Provided records:
################

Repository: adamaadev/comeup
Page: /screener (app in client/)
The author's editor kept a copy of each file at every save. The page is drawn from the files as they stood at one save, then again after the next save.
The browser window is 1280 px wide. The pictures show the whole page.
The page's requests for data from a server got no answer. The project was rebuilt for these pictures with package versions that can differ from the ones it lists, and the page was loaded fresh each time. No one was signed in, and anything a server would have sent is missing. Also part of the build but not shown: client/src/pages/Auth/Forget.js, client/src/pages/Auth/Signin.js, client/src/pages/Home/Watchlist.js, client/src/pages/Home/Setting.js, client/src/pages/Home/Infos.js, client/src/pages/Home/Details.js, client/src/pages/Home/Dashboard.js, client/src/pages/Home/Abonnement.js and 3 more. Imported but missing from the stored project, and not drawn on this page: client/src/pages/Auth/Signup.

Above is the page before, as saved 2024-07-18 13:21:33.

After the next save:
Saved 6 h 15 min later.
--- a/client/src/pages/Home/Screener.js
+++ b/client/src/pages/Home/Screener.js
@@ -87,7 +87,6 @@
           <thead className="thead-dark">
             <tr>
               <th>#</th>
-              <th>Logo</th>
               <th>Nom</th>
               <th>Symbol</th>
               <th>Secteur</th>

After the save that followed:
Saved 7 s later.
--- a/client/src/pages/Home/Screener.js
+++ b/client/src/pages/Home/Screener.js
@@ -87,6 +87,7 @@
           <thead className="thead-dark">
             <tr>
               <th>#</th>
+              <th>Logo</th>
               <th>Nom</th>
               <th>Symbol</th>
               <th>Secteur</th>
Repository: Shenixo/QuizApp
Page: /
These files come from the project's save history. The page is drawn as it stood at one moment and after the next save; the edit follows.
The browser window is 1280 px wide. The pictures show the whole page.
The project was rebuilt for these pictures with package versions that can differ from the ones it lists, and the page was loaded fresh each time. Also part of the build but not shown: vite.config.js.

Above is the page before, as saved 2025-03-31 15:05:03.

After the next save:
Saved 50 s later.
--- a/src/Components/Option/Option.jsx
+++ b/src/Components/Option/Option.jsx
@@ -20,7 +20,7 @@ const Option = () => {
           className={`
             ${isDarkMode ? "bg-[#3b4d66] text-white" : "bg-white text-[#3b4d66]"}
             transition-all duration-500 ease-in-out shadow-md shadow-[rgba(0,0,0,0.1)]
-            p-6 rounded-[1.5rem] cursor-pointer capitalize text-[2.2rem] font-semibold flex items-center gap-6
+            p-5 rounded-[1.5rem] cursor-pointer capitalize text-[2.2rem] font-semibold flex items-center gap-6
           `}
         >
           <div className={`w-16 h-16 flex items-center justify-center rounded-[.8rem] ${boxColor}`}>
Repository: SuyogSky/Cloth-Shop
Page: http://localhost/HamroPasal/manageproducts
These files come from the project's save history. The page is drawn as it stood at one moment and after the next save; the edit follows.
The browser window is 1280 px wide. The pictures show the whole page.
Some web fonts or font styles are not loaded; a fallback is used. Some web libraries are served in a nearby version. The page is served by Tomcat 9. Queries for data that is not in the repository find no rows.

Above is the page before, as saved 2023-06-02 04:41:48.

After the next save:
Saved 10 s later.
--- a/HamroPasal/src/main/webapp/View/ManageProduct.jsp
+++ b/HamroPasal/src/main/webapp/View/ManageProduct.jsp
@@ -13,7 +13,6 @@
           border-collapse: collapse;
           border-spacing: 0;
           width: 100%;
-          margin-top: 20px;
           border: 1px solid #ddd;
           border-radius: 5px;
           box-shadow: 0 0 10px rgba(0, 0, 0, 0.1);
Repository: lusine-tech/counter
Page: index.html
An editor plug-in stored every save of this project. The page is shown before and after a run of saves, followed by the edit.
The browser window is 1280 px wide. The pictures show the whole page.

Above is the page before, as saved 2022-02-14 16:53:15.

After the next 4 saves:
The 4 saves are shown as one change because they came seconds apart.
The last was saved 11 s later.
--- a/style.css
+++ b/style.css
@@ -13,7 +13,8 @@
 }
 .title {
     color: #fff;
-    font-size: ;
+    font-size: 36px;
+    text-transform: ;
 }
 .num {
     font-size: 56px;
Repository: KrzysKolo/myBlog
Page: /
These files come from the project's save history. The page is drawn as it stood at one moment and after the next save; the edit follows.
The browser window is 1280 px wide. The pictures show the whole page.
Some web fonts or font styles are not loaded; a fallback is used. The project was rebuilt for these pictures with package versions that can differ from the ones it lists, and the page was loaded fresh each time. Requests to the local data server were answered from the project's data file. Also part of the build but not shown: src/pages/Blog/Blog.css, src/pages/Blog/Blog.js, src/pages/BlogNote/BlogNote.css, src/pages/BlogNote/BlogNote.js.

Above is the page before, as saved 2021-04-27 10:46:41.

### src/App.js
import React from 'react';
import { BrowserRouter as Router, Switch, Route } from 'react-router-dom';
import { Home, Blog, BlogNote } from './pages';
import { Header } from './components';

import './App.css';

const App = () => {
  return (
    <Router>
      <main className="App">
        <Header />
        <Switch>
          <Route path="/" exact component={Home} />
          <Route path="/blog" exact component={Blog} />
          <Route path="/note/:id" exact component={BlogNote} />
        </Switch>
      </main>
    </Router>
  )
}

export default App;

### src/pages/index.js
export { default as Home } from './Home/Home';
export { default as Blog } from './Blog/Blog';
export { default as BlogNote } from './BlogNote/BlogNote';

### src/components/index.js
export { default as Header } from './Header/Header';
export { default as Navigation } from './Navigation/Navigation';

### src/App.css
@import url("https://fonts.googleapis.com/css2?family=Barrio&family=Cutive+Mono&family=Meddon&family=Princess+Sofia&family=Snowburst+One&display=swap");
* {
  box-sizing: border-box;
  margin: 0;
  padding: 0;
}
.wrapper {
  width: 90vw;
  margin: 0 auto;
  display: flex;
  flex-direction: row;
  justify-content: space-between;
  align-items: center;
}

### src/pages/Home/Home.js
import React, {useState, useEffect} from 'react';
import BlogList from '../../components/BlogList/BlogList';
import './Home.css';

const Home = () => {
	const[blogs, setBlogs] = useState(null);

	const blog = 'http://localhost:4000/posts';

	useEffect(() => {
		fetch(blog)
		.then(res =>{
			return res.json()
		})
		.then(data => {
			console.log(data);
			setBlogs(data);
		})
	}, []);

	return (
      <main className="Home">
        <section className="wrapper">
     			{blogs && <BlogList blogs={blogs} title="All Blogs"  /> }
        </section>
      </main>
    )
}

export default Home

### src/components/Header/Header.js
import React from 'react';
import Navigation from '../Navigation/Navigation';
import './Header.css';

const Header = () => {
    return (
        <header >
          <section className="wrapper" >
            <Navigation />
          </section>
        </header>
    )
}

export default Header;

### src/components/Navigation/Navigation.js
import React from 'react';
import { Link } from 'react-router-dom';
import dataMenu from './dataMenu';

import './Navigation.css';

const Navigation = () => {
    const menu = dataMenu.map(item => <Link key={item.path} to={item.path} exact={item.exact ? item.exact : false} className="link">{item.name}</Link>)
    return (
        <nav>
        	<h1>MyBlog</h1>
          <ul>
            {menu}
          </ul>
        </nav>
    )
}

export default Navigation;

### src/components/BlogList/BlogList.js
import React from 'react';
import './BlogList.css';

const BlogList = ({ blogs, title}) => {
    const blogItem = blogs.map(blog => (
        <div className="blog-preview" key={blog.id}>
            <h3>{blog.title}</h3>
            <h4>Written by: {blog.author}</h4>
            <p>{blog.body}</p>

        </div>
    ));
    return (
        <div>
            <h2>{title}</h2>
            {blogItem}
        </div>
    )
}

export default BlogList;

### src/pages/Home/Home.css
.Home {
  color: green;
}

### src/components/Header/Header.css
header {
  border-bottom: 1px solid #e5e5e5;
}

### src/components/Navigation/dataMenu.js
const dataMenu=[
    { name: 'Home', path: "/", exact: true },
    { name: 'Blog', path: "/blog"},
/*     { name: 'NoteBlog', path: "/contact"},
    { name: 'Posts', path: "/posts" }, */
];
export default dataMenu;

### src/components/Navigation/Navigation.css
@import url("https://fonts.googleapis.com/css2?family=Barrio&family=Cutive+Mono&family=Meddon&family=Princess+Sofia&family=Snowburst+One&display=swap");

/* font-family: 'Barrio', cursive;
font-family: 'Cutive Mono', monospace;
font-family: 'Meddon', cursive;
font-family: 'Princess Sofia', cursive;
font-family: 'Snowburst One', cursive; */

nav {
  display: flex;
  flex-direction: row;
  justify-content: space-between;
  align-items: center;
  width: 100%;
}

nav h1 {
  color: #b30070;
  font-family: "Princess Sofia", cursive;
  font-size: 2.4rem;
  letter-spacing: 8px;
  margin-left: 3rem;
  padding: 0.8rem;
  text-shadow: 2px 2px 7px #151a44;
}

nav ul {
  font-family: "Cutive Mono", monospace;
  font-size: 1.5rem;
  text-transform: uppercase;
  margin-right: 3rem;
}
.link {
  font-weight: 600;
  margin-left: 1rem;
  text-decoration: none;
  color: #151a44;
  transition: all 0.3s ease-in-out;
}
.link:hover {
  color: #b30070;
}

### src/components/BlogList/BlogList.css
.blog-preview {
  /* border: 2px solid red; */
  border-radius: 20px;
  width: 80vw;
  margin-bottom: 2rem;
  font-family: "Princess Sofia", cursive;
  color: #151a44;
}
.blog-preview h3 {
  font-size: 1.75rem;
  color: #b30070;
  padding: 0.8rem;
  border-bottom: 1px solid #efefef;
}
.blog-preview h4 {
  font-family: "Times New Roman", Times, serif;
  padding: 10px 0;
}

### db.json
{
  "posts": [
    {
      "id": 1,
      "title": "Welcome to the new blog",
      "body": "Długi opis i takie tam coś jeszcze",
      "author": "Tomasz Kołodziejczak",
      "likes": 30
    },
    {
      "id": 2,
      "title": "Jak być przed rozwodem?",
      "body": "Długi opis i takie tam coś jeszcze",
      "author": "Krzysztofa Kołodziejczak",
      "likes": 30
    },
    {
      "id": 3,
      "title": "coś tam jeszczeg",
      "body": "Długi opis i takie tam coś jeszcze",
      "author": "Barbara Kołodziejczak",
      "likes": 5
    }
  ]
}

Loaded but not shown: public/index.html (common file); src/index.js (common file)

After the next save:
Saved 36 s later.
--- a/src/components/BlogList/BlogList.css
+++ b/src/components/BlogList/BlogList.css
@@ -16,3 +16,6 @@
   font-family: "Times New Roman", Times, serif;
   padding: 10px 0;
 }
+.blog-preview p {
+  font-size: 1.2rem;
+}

################

Your task: Count the lines in the records above that contain the word "border", and give only the number.

Response below: 9